          • "I don't know nothing", "I know something", "I know nothing". The same applies to the verb "to have"

    • Ali E, we got Oil and Gas, baby and even better, we have people made of the right stuff and don't you forget it.

  8. Villa Hargeysa!!!! Typical wanlaweyn fake love for Somaliland. Or is it an act of consolation?

  9. The writer mentions rump-Somalia. This means the South is not Somalia. It is a hodgepodge of fueding tribes each eager to seize the power to control the resources of the country. This is part of Siyad Bare's legacy where the Merehan tried to subdue the other tribes by military force. Now that the Hawiye, the Digel and Midile, and many other formerly enslaved tribes are aware of this history, each one is going to be on the helm to be save and secure. As far as Somaliland is concerned, it is a country where all the ingredients of a modern nation is found. It is unfair to compare the latter with Somalia.

  10. South Sudan got recognized because of America's self interest to steal their oil now look its in chaos just after few months. Somaliland on the other hand has all the ingredients of a nation yet the west is so hypocrites because the people of Somaliland and not as Dumb as those of South Sudan & not willing to give away their resources for nothing. We've built a nation from scratch and have survived for 23 years without outside help unlike Somalia and we will for another Hundred years with or without recognition.

    • Excellent point, Muna. Somaliland's ultimate decision makers are its people and they have already spoken, loud and clear. The union has failed and for over two decades Somaliland has charted its own course, it is time for acceptance of the realities on the ground.

  11. @ Ali. E bantu boy and his ilk Yusuf Faqash

    I have noted that all wanlaweyns and a few enemy inside like Yusuf Faqash misunderstood the gist of the above article. They both have consulted their Bantupedia and thought because 1+1 is 2, no + no = 2nos.

    You two morons, before you start celebrating your fake dream come true wishes, read the article again with the following lenses:

    In standard English double negative does not mean intensified negation. Your pseudo-algebraic logic does not apply. Of course, there are languages that use double negative like French, Spanish, pidgin English and Somali.

    Je N'en sais RIEN (French)
    Yo NO se NADA (Spanish)
    I Don’t know NOTHING (pidgin English spoken in African American ghettos)
    WAXBA ma garanayo (Somali)

    All these sentences translated literally mean “I don’t know nothing”, logically mean “I know something” and laterally mean “I know nothing”. Are you still with me, Bantu boy and Yusuf Faqash? We will not forgive you if you confuse logic with grammar.

    Now the difference between the Quraysh of Somaliland and the Bantu in Wanlaweyn plus their bantuzised Isaaq faqash, the inside enemy like Yusuf, is that while the Quraysh learn the standard English, these morons learn the pidgin English spoken in African American ghettos because of their natural affinity.

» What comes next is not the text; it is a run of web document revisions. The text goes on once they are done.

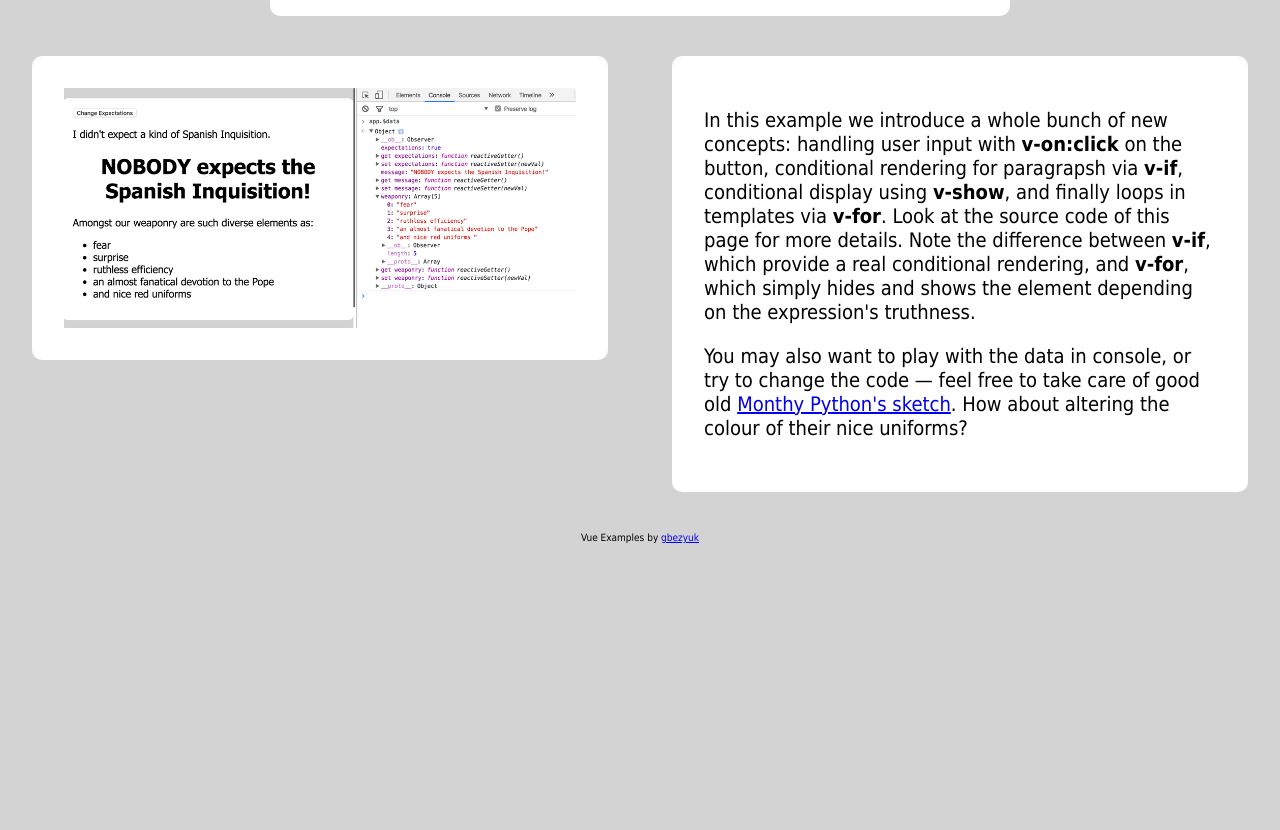
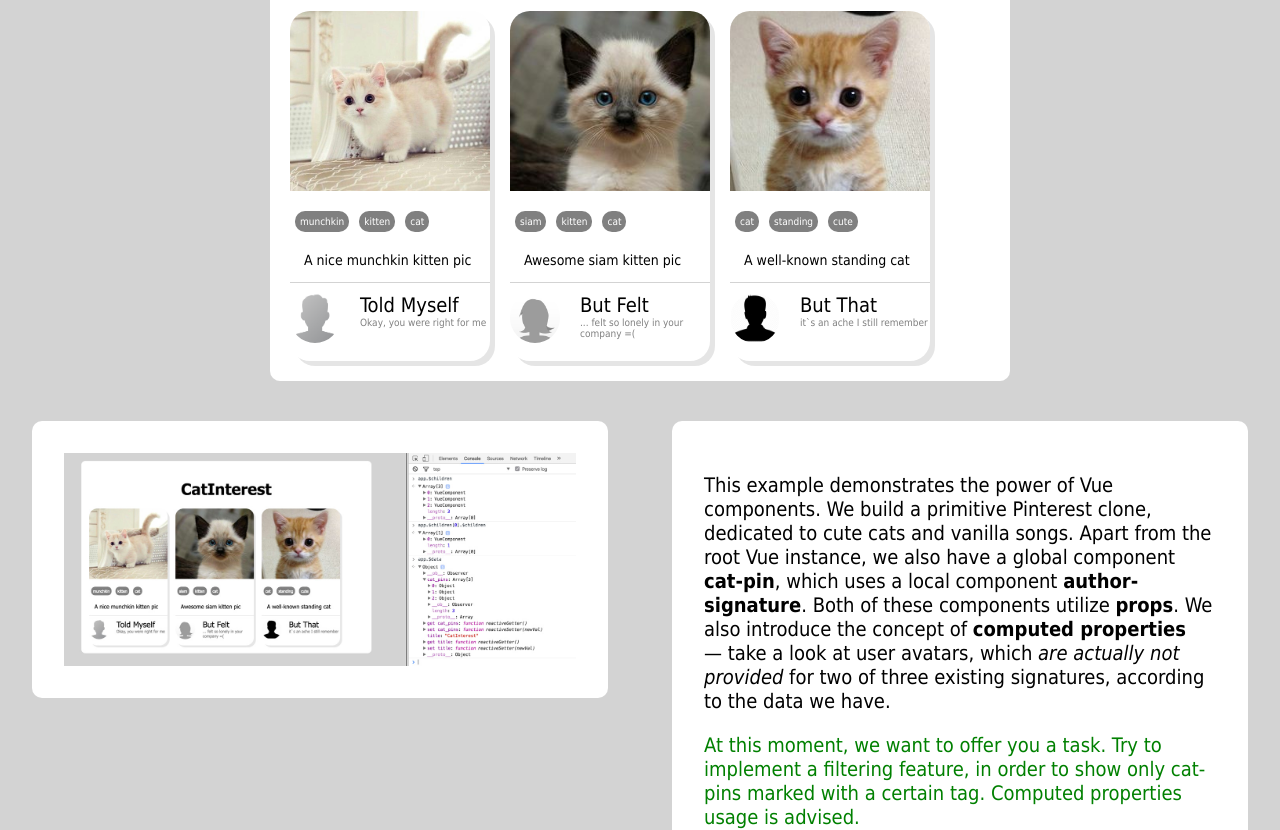
Before and after one commit to vuejs-example-apps/vue-examples-step-by-step, a plain HTML site: page index.html in a window 1280 px wide. Shown: the part 129-959 px from the top of the page. Before the commit the page ends 800 px from the top, so only its background shows below. Drawn offline with Linux system fonts and the light colour scheme.

Commit message:
step2: cat-interest and the power of Vue components

```diff
--- /dev/null
+++ b/css/cats.css
@@ -0,0 +1,68 @@
+.cat-pins {
+}
+
+.cat-pin {
+    display: inline-block;
+    width: 200px;
+    height: 350px;
+    overflow: hidden;
+    margin-right: 20px;
+    border-radius: 20px;
+    box-shadow: rgba(0, 0, 0, .1) 5px 5px;
+}
+    .cat-pin > .image {
+        width: 200px;
+        height: 180px;
+        overflow: hidden;
+    }
+
+        .cat-pin > .image > img {
+            width: 100%;
+        }
+
+    .cat-pin .tags {
+        margin: 1em 0;
+        padding: 0;
+    }
+
+        .cat-pin .tags > li {
+            display: inline-block;
+            background-color: gray;
+            color: white;
+            border-radius: 10px;
+            padding: .5em;
+            margin: 0 .5em;
+            font-size: 10px;
+        }
+
+    .cat-pin .description {
+        font-size: 14px;
+        text-align: center;
+        margin: 1em;
+    }
+
+.author-signature {
+    overflow: hidden;
+    border-top: 1px solid lightgray;
+}
+    .author-signature .avatar {
+        float: left;
+        width: 50px;
+        height: 50px;
+        border-radius: 50px;
+        overflow: hidden;
+        margin: .5em 1em .5em 0;
+    }
+        .author-signature .avatar > img {
+            width: 100%;
+        }
+
+    .author-signature .name {
+        margin-top: .5em;
+        display: block;
+    }
+
+    .author-signature .status {
+        font-size: 10px;
+        color: gray;
+    }
--- a/css/style.css
+++ b/css/style.css
@@ -53,6 +53,10 @@ body {
             text-decoration: line-through;
         }
 
+        #meta .description .task-message {
+            color: green;
+        }
+
     @media (max-width: 1440px) {
         #meta .image {
            max-width: 40%;
--- a/index.html
+++ b/index.html
@@ -11,14 +11,14 @@
 
     <div id="meta">
         <div class="image">
-            <img src="./img/step1.png">
+            <img src="./img/step2.jpg">
         </div>
         <div class="description">
             <p class="current-step-message">
-                In this example we introduce a whole bunch of new concepts: handling user input with <b>v-on:click</b> on the button, conditional rendering for paragrapsh via <b>v-if</b>, conditional display using <b>v-show</b>, and finally loops in templates via <b>v-for</b>. Look at the source code of this page for more details. Note the difference between <b>v-if</b>, which provide a real conditional rendering, and <b>v-for</b>, which simply hides and shows the element depending on the expression's truthness.
+                This example demonstrates the power of Vue components. We build a primitive Pinterest clone, dedicated to cute cats and vanilla songs. Apart from the root Vue instance, we also have a global component <b>cat-pin</b>, which uses a local component <b>author-signature</b>. Both of these components utilize <b>props</b>. We also introduce the concept of <b>computed properties</b> — take a look at user avatars, which <i>are actually not provided</i> for two of three existing signatures, according to the data we have.
             </p>
-            <p class="current-step-message">
-                You may also want to play with the data in console, or try to change the code — feel free to take care of good old <a href="https://people.csail.mit.edu/paulfitz/spanish/script.html">Monthy Python's sketch</a>. How about altering the colour of their nice uniforms?
+            <p class="task-message">
+                At this moment, we want to offer you a task. Try to implement a filtering feature, in order to show only cat-pins marked with a certain tag. Computed properties usage is advised.
             </p>
         </div>
     </div>
@@ -32,39 +32,99 @@
     <script type="text/x-template" id="root-template">
         <div id="app">
 
-            <button v-on:click="expectations = !expectations">Change Expectations</button>
+            <h1>{{ title }}</h1>
 
-            <p v-if="expectations">I didn't expect a kind of Spanish Inquisition.</p>
-            <p v-else>Pardon?</p>
+            <div class="cat-pins">
+                <cat-pin v-for="cat_pin in cat_pins"
+                    :image_url="cat_pin.image_url"
+                    :author="cat_pin.author"
+                    :description="cat_pin.description"
+                    :tags="cat_pin.tags"
+                ></cat-pin>
+                <link rel="stylesheet" href="./css/cats.css" type="text/css">
+            </div>
+        </div>
+    </script>
 
-            <div v-show="expectations">
-                <h1>{{ message }}</h1>
+    <script type="text/x-template" id="author-signature-template">
+        <div class="author-signature">
+            <div class="avatar"><img :src="avatar"></div>
+            <span class="name">{{ name }}</span>
+            <span class="status">{{ status }}</span>
+        </div>
+    </script>
 
-                <p>
-                    Amongst our weaponry are such diverse elements as:
-                </p>
-
-                <ul>
-                    <li v-for="weapon in weaponry">{{ weapon }}</li>
-                </ul>
-            </div>
-
+    <script type="text/x-template" id="cat-pin-template">
+        <div class="cat-pin">
+            <div class="image"><img :src="image_url"></div>
+            <ul class="tags">
+                <li v-for="tag in tags">{{ tag }}</li>
+            </ul>
+            <p class="description">{{ description }}</p>
+            <author-signature :avatar_url="author.avatar_url" :name="author.name" :status="author.status" :gender="author.gender">
         </div>
     </script>
 
     <script>
+        Vue.component('cat-pin', {
+            template: '#cat-pin-template',
+            props: ['image_url', 'author', 'tags', 'description'],
+            components: {
+                'author-signature': {
+                    template: '#author-signature-template',
+                    props: ['name', 'avatar_url', 'status', 'gender'],
+                    computed: {
+                        avatar: function () {
+                            return this.avatar_url ||
+                                ((this.gender == 'female')
+                                    ? '../img/avatars/default-female-avatar.jpg'
+                                    : '../img/avatars/default-male-avatar.png')
+                        }
+                      }
+
+                }
+            }
+        });
+
         var app = new Vue({
           el: '#app',
           template: '#root-template',
           data: {
-            expectations: false,
-            message: 'NOBODY expects the Spanish Inquisition!',
-            weaponry: [
-                'fear',
-                'surprise',
-                'ruthless efficiency',
-                'an almost fanatical devotion to the Pope',
-                'and nice red uniforms '
+            title: 'CatInterest',
+            cat_pins: [
+                {
+                    image_url: './img/cats/munchkin-kitten.jpg',
+                    tags: ['munchkin', 'kitten', 'cat'],
+                    description: 'A nice munchkin kitten pic',
+                    author: {
+                        name: 'Told Myself',
+                        status: 'Okay, you were right for me',
+                        avatar_url: '',
+                        gender: 'male'
+                    }
+                },
+                {
+                    image_url: './img/cats/siam-kitten.jpg',
+                    tags: ['siam', 'kitten', 'cat'],
+                    description: 'Awesome siam kitten pic',
+                    author: {
+                        name: 'But Felt',
+                        status: '... felt so lonely in your company =(',
+                        avatar_url: '',
+                        gender: 'female'
+                    }
+                },
+                {
+                    image_url: './img/cats/standing-cat.jpg',
+                    tags: ['cat', 'standing', 'cute'],
+                    description: 'A well-known standing cat',
+                    author: {
+                        name: 'But That',
+                        status: 'it`s an ache I still remember',
+                        avatar_url: '../img/avatars/mr-black-avatar.png',
+                        gender: 'male'
+                    }
+                }
             ]
           }
         })
```
Also changed, not shown: img/avatars/default-female-avatar.jpg (added), img/avatars/default-male-avatar.png (added), img/avatars/mr-black-avatar.png (added), img/cats/munchkin-kitten.jpg (added), img/cats/siam-kitten.jpg (added), img/cats/standing-cat.jpg (added), img/step2.jpg (added).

    Yusuf Faqash if you stab your people in the back, you will share your lot with your bantu ilk.